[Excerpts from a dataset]
============================================================
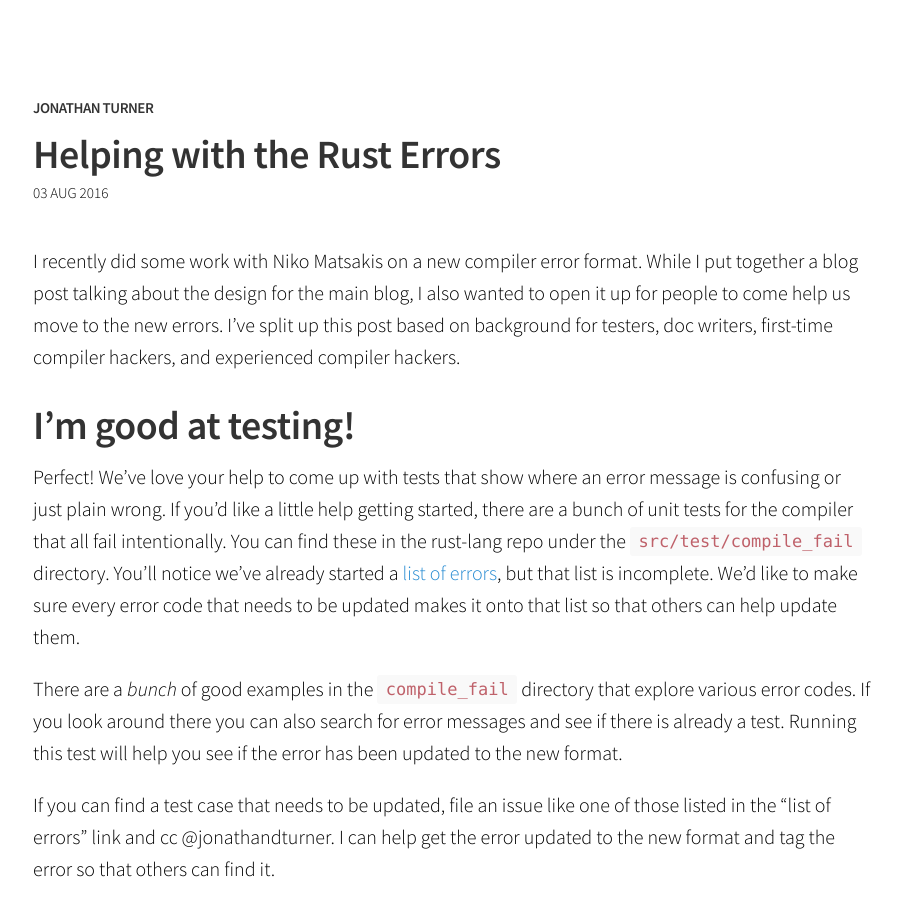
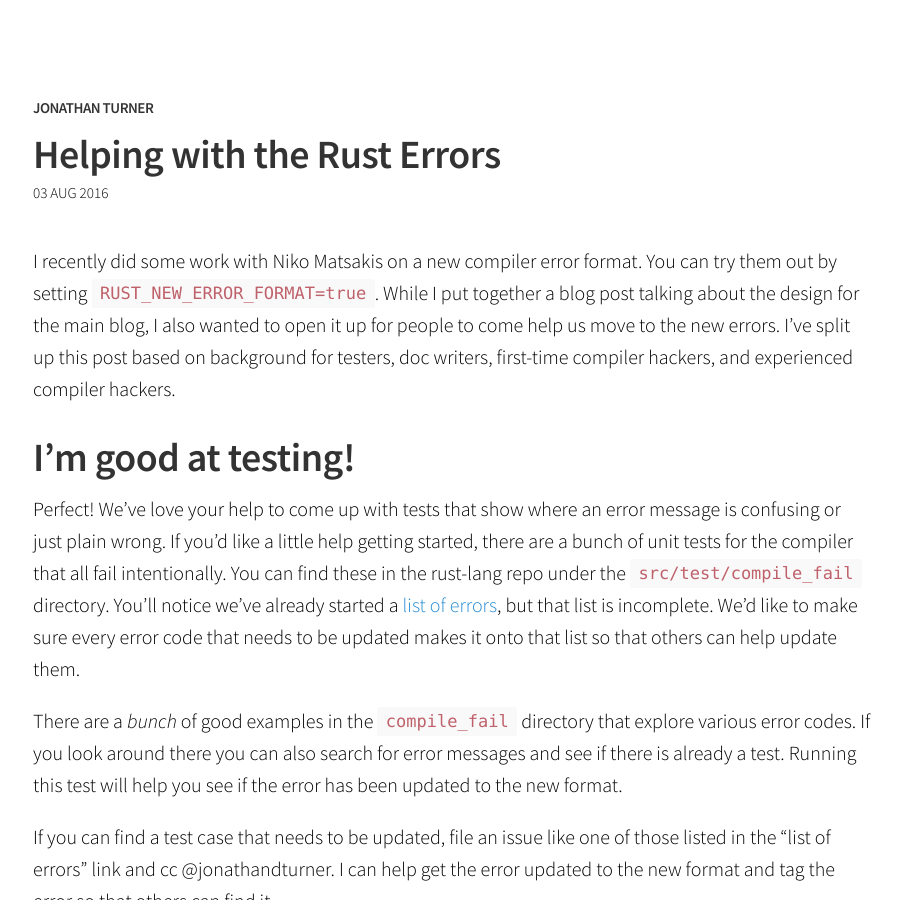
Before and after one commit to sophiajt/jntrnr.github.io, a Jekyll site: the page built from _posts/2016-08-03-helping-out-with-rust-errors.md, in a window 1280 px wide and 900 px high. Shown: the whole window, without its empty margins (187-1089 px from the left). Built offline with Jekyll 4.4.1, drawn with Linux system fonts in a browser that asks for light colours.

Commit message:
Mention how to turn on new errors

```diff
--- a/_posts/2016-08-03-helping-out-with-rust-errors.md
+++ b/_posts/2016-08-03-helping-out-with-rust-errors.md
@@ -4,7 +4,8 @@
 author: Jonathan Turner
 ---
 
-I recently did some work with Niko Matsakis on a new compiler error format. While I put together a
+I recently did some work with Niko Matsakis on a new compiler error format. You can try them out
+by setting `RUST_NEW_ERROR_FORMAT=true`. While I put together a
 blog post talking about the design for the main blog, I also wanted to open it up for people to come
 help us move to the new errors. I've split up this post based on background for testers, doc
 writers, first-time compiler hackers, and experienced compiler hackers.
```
============================================================
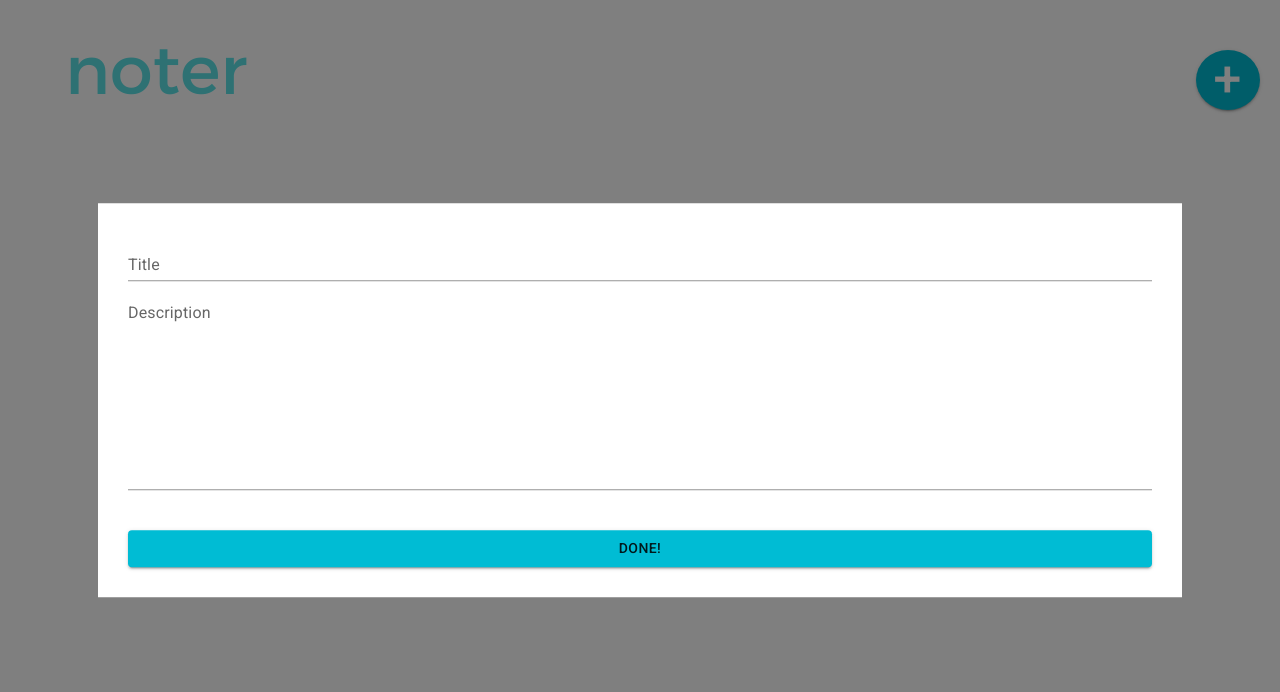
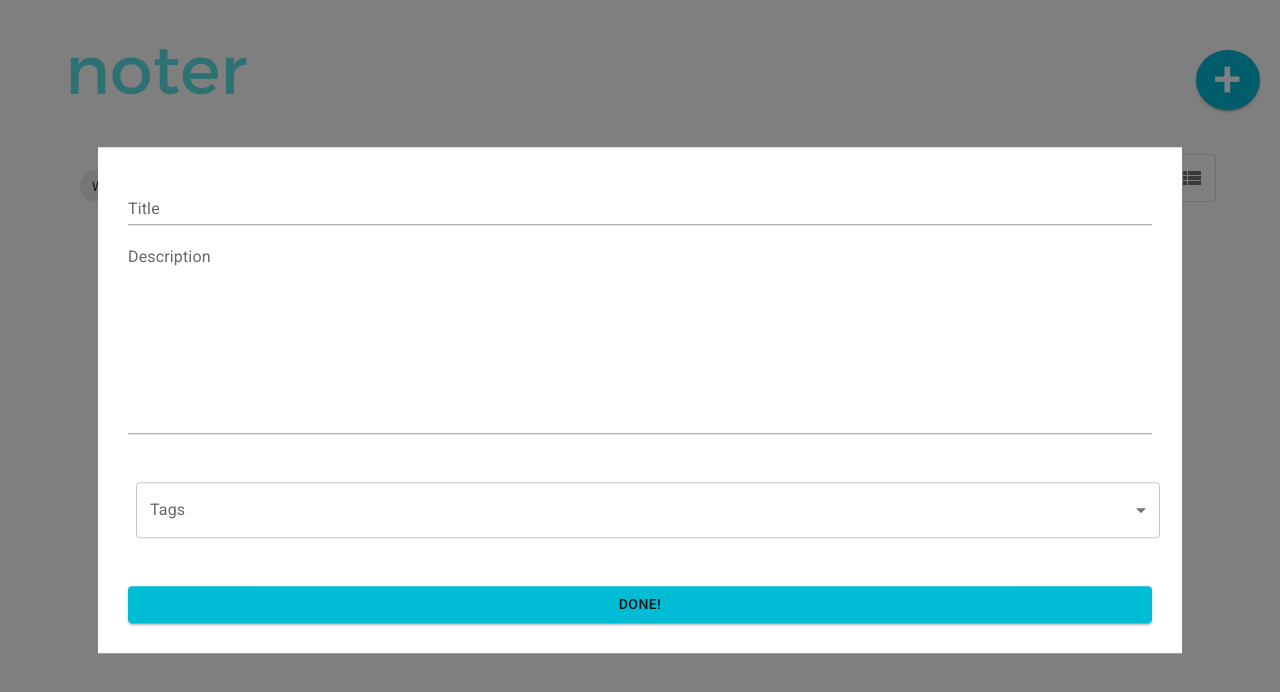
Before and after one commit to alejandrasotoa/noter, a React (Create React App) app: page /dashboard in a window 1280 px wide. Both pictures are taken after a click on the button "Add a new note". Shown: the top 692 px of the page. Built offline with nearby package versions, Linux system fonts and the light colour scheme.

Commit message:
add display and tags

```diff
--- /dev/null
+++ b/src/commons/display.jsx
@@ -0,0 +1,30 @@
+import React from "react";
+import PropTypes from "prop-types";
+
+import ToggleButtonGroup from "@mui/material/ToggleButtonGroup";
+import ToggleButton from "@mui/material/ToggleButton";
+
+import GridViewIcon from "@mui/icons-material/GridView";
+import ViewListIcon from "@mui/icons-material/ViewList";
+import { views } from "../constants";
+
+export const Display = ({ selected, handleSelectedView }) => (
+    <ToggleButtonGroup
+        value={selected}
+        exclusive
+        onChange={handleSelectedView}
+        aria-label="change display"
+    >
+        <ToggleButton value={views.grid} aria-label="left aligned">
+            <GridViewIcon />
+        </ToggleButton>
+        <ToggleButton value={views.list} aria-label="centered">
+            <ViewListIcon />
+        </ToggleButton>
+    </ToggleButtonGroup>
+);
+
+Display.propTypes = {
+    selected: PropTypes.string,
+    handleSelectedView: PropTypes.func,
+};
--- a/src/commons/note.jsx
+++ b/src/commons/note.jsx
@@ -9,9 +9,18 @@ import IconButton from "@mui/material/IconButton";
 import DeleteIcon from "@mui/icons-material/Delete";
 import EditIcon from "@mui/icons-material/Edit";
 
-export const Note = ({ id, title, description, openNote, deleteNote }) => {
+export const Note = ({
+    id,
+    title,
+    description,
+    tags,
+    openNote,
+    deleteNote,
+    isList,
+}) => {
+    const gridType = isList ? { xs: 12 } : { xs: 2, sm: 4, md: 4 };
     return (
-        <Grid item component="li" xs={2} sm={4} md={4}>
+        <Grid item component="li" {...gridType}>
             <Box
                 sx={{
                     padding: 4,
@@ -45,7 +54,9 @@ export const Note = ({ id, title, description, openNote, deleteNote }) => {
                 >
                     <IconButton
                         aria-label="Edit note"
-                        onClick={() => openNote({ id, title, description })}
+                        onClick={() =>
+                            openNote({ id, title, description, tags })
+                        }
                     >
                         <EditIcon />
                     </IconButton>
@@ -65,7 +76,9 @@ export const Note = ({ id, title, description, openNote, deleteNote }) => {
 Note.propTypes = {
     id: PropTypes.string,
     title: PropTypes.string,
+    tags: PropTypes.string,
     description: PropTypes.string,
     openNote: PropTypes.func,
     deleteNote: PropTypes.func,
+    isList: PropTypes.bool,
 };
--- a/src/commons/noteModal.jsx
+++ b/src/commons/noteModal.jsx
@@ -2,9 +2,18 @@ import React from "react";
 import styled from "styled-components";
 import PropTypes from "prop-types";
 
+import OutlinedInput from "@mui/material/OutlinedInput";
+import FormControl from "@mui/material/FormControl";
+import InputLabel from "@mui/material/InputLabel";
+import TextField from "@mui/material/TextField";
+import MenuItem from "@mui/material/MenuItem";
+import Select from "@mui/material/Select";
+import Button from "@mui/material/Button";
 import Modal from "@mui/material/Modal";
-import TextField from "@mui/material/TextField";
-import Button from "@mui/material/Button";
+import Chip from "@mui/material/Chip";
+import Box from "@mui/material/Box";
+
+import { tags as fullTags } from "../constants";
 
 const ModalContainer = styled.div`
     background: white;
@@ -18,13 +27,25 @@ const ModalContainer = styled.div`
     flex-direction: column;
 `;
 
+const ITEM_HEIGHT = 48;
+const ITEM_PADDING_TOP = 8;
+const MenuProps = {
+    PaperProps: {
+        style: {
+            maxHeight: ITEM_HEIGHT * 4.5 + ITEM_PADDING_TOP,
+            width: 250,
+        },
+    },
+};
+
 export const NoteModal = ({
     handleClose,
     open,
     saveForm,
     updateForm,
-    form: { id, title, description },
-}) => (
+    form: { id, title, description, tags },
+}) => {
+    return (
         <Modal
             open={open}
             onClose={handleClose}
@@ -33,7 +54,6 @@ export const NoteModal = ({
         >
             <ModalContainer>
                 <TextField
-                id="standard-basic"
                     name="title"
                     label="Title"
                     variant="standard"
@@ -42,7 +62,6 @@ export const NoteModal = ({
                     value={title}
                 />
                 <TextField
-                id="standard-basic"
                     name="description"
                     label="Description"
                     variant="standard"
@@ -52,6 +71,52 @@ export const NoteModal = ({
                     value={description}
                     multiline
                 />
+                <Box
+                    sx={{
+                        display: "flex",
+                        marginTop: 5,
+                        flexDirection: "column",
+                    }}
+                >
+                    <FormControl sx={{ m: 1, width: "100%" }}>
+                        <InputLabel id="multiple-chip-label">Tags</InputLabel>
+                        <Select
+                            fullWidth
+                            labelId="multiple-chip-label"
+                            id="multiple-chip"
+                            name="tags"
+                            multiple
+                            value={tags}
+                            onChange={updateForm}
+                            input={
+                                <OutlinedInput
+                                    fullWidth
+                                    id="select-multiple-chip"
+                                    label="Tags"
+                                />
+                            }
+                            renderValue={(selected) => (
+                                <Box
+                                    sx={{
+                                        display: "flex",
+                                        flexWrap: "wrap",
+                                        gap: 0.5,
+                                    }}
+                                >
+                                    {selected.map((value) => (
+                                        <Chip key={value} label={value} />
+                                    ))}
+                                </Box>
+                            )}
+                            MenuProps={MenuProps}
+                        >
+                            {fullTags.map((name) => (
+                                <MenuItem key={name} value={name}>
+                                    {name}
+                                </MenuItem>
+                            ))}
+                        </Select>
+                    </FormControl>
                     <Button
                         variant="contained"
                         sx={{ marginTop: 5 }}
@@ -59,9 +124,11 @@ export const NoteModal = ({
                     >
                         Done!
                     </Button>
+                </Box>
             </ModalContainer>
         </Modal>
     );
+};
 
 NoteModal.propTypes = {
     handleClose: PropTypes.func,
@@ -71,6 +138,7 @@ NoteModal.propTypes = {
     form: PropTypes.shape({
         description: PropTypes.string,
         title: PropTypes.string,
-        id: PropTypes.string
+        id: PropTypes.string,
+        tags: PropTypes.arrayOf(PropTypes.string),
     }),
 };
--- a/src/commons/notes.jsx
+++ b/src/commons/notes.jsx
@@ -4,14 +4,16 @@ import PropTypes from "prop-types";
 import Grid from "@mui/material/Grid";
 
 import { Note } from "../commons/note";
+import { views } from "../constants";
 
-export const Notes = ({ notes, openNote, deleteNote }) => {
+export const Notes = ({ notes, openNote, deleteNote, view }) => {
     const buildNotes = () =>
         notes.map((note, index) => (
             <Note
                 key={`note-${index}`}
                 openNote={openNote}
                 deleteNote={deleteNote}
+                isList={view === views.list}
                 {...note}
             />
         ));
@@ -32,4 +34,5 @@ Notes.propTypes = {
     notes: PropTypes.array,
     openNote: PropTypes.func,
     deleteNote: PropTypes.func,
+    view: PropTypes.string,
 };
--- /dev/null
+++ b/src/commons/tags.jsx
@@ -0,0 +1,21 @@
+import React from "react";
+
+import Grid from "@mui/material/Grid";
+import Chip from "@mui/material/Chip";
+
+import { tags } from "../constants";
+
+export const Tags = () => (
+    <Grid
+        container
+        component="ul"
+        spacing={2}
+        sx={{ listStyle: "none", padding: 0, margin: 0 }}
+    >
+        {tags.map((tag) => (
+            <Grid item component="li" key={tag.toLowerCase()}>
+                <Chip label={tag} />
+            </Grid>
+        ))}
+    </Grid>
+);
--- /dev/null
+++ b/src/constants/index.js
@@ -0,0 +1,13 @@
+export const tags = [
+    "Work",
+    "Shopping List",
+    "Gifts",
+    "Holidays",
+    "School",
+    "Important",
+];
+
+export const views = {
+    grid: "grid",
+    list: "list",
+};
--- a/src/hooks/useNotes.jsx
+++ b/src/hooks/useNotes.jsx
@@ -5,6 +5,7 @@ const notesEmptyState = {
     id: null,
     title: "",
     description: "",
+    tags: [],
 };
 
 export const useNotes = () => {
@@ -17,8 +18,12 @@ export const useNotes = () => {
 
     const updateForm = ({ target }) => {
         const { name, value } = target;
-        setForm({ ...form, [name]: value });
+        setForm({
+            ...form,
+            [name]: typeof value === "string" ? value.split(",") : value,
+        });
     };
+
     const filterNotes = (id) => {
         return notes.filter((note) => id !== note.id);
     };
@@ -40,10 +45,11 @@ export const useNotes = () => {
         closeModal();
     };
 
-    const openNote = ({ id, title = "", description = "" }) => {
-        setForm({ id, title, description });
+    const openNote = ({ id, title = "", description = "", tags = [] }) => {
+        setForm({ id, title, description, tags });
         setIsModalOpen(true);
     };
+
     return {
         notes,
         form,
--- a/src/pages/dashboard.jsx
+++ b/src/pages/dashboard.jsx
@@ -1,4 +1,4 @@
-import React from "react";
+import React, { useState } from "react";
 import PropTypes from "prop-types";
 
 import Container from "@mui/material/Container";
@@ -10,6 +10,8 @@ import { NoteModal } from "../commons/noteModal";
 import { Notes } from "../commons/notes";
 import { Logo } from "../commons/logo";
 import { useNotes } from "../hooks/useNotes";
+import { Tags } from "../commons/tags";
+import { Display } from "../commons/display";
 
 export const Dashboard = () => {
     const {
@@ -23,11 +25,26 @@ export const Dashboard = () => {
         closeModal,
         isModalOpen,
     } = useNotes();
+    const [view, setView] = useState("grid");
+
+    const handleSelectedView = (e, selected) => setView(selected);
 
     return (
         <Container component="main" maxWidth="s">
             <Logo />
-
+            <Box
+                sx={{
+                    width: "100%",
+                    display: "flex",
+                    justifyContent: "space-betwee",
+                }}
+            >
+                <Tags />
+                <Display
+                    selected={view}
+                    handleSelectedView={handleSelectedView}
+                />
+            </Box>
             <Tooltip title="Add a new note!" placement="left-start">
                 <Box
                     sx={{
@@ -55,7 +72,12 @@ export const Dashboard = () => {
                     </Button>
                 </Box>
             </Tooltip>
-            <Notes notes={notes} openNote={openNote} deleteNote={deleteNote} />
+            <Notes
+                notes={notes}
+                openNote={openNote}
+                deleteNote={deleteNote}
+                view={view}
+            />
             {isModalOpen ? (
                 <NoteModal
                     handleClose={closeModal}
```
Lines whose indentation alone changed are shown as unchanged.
============================================================
## Assignment
Set aside each line above that includes the string "name" and report it.

## Response
                     name="title"
                     name="description"
+                            name="tags"
+                            {fullTags.map((name) => (
+                                <MenuItem key={name} value={name}>
+                                    {name}
         const { name, value } = target;
-        setForm({ ...form, [name]: value });
+            [name]: typeof value === "string" ? value.split(",") : value,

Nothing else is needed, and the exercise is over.